# Procedural rock algorithm

I'm looking to create some procedural low poly rocks and boulders for a game.

I haven't found much interesting information on the internet other than 3D software articles. Not sure what way to go.

• Like @jackmott suggested you could use a sphere. But I would also suggest using a randomized height map on the sphere. You could create a "sample" rock height map and then randomize from there. – Andrew Wilson Jan 29 '16 at 6:15
• You definitely should check a brilliant website by procedural genius Inigo Quilez: iquilezles.org. Also see his shadertoy.com. – Qbic Feb 11 '16 at 14:34
• Philip Rideout's par_shapes.h single-file library for parametric meshes has a rock generation algorithm based on simplex noise. You may be able to derive some inspiration from the implementation. – Lars Viklund Feb 11 '16 at 15:49

## 2 Answers

One approach could be to start with a sphere, perhaps pick some random parameters to stretch it varying amounts so some rocks are roughly round, while others are roughly egg shaped, then use 3D perlin or simplex noise and it's fractal variants (see the fbm methods in the link) to push vertices in towards the center, or pull them out, by some multiple of the perlin noise result. You would just pass the 3d coordinate of each vertex to the 3d perlin noise function, get back a float in the range [0,1], and use that to push or pull the vertex.
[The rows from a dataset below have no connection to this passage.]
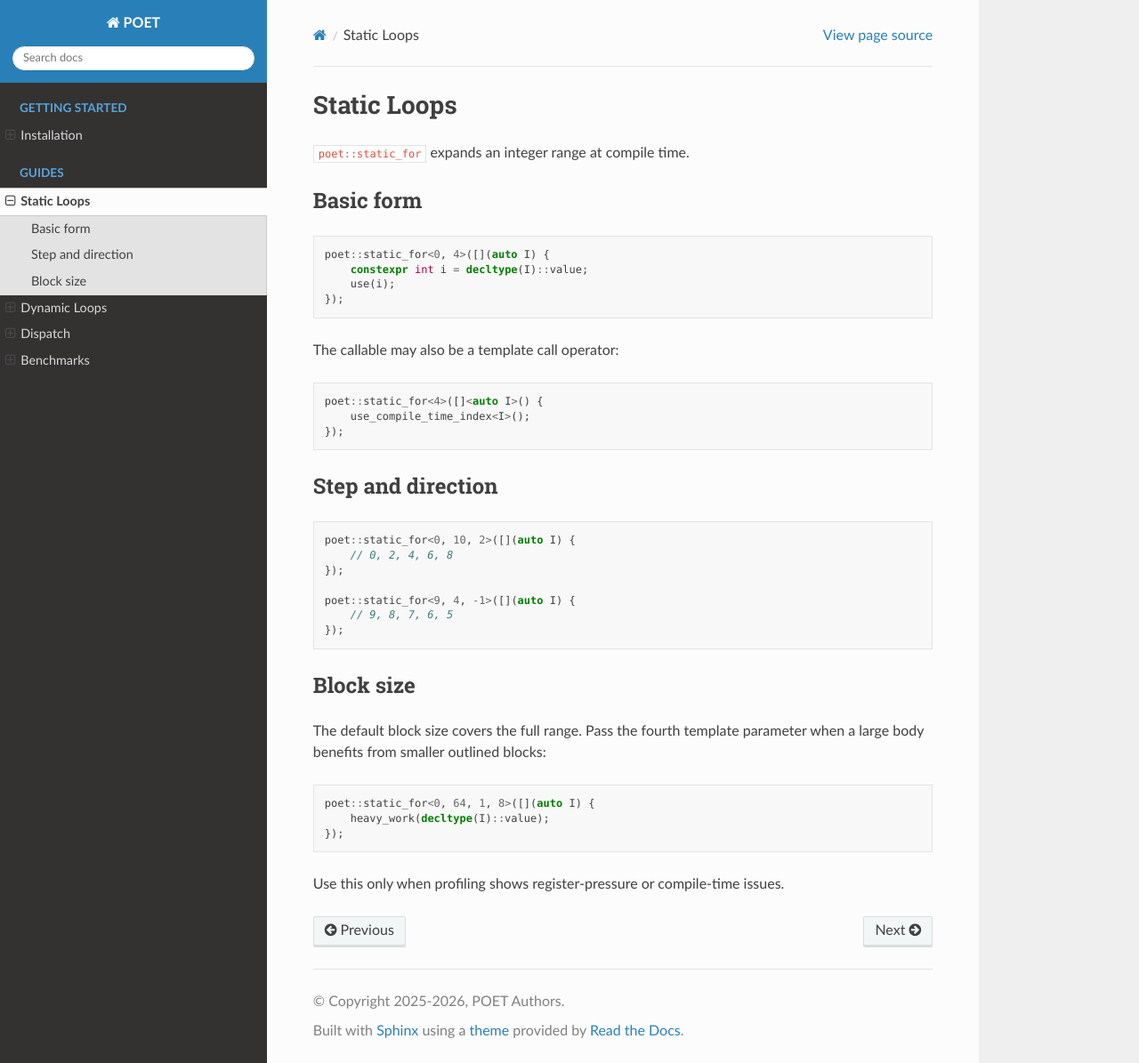
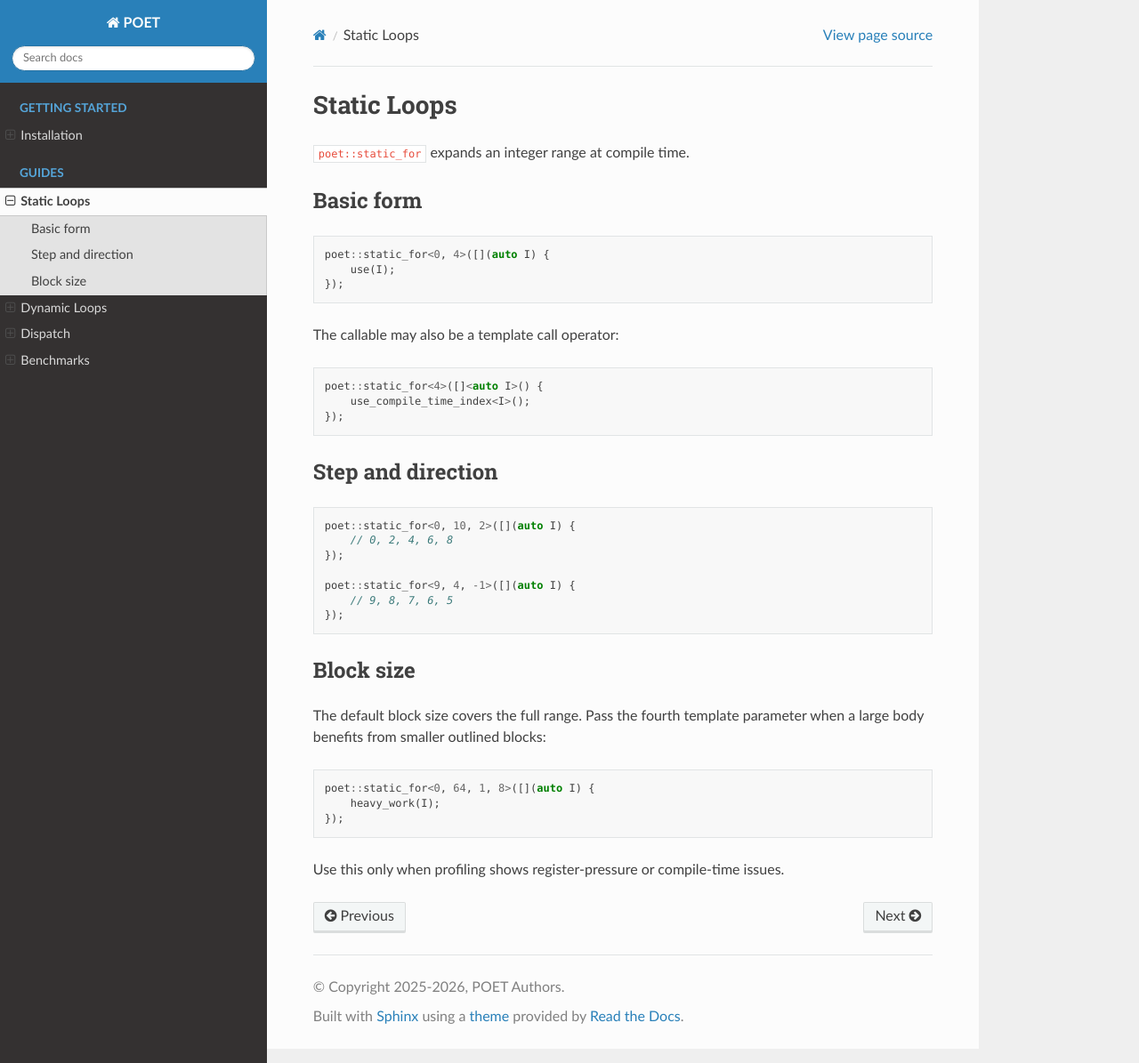
Before and after one commit to DiamonDinoia/poet, a Sphinx documentation site: the page built from docs/guides/static_for.rst, in a window 1280 px wide and 1195 px high. Shown: the whole window at 89% size. Built offline with Sphinx 7.4.7 and the Read the Docs theme 3.1.0, drawn with Linux system fonts in a browser that asks for light colours; pages that are not in the unit, such as notebooks, are missing from menus.

Commit message:
Simplify integral constant docs examples

```diff
--- a/docs/guides/dynamic_for.rst
+++ b/docs/guides/dynamic_for.rst
@@ -28,7 +28,7 @@ The two-argument form exposes the lane within the current unrolled block:
 
    std::array<double, 4> acc{};
    poet::dynamic_for<4>(0u, n, [&](auto lane, std::size_t i) {
-       acc[decltype(lane)::value] += work(i);
+       acc[lane] += work(i);
    });
 
 This is the main performance-oriented use case. For trivial index-only work,
--- a/docs/guides/static_for.rst
+++ b/docs/guides/static_for.rst
@@ -9,8 +9,7 @@ Basic form
 .. code-block:: cpp
 
    poet::static_for<0, 4>([](auto I) {
-       constexpr int i = decltype(I)::value;
-       use(i);
+       use(I);
    });
 
 The callable may also be a template call operator:
@@ -43,7 +42,7 @@ when a large body benefits from smaller outlined blocks:
 .. code-block:: cpp
 
    poet::static_for<0, 64, 1, 8>([](auto I) {
-       heavy_work(decltype(I)::value);
+       heavy_work(I);
    });
 
 Use this only when profiling shows register-pressure or compile-time issues.
--- a/docs/index.rst
+++ b/docs/index.rst
@@ -25,7 +25,7 @@ Minimal examples:
 .. code-block:: cpp
 
    poet::static_for<0, 4>([](auto I) {
-       use_index<decltype(I)::value>();
+       use_index(I);
    });
 
    poet::dynamic_for<4>(0u, n, [](std::size_t i) {
```
Also changed, not shown: README.md (+3 -4 lines).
If you let me know what environment/language you are working with I can go into more detail.

• I'm using C++ and Direct3D. I started out trying to modify a point cloud convex hull but the results are not very good. I'm going to try what has been suggested here and start from a sphere. – dotminic Jan 29 '16 at 16:33
• I've got some handy perlin noise code in c++ here: github.com/jackmott/FastNoise-SIMD though if the spheres are low poly enough it might make more sense just to do some random displacements of verticies. Using noise would be overkill. – jackmott Jan 29 '16 at 16:37
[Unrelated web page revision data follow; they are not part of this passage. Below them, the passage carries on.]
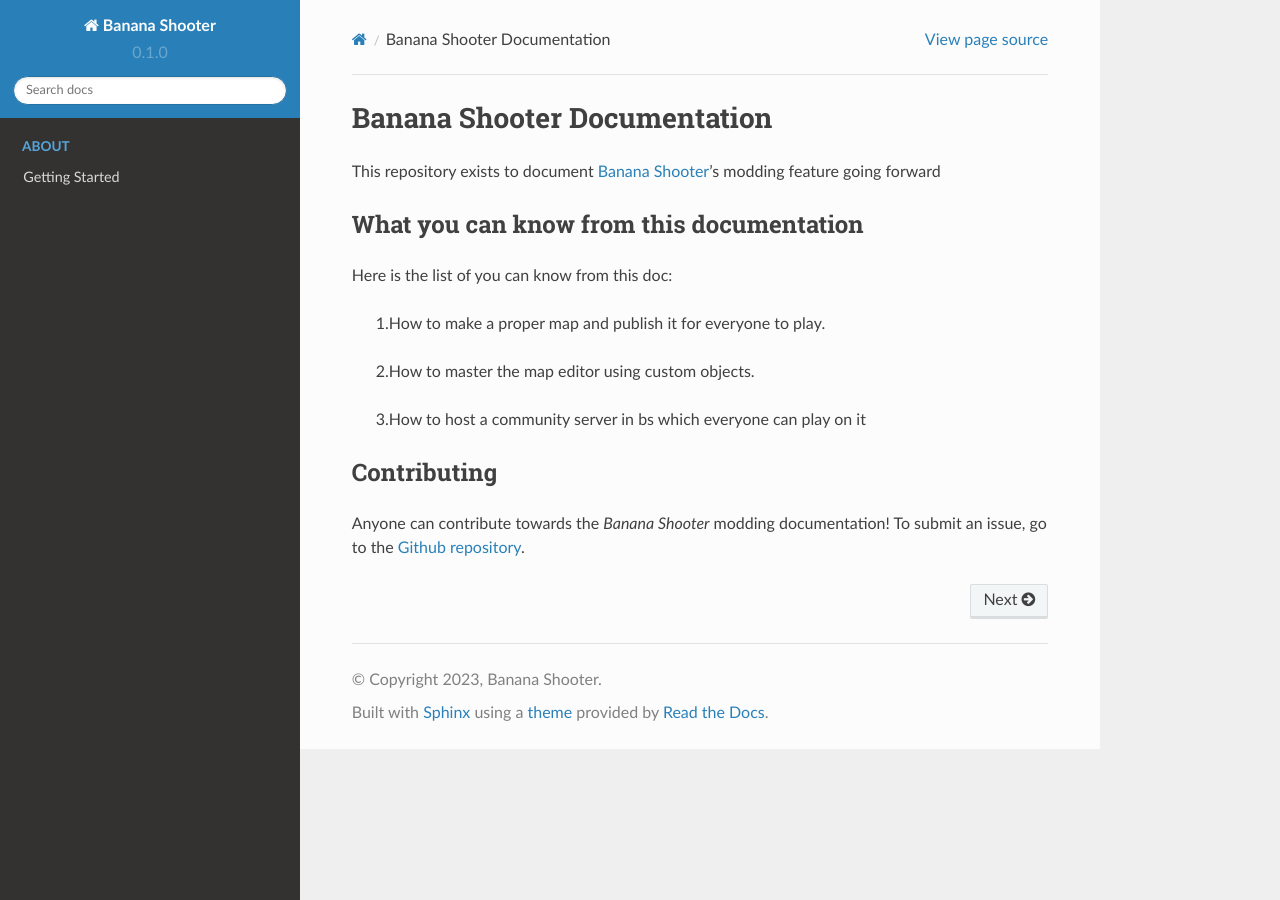
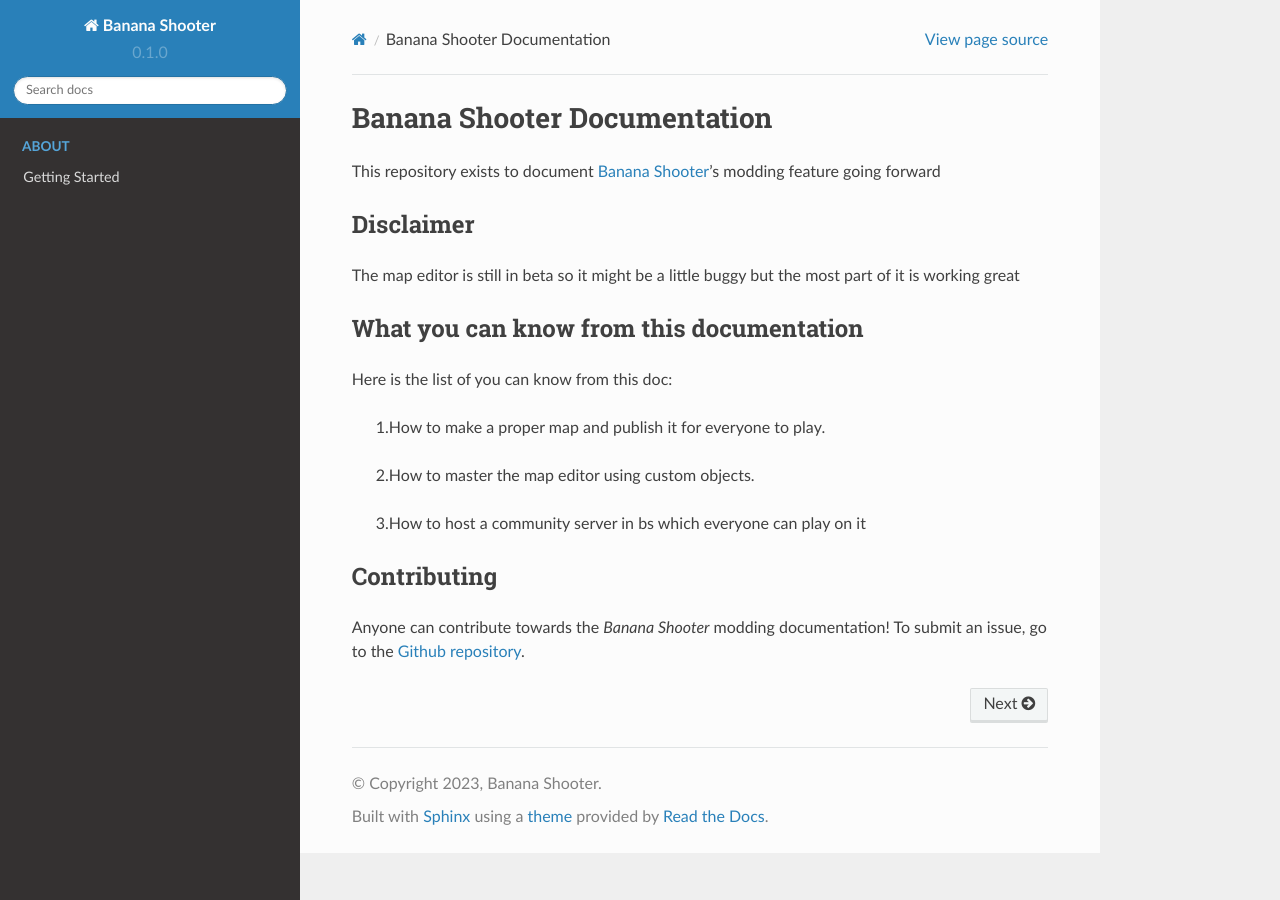
Before and after one commit to CodingDaniel1/bs-docs, a Sphinx documentation site: the page built from docs/source/index.rst, in a window 1280 px wide. Built offline with Sphinx 7.4.7 and the Read the Docs theme 2.0.0, drawn with Linux system fonts in a browser that asks for light colours.

Commit message:
Update index.rst

```diff
--- a/docs/source/index.rst
+++ b/docs/source/index.rst
@@ -2,6 +2,10 @@
 ===================================
 
 This repository exists to document `Banana Shooter <https://store.steampowered.com/app/1949740/Banana_Shooter/>`_'s modding feature going forward
+
+Disclaimer
+---------------------------
+The map editor is still in beta so it might be a little buggy but the most part of it is working great
 
 What you can know from this documentation
 ----------------------------
```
When I create rocks in modelling softwares, I start from an icosaeder, fhen stretch it around, scale it a nit, then I just pick random vertices and I pull them a bit out. I suppose, the same can be made with code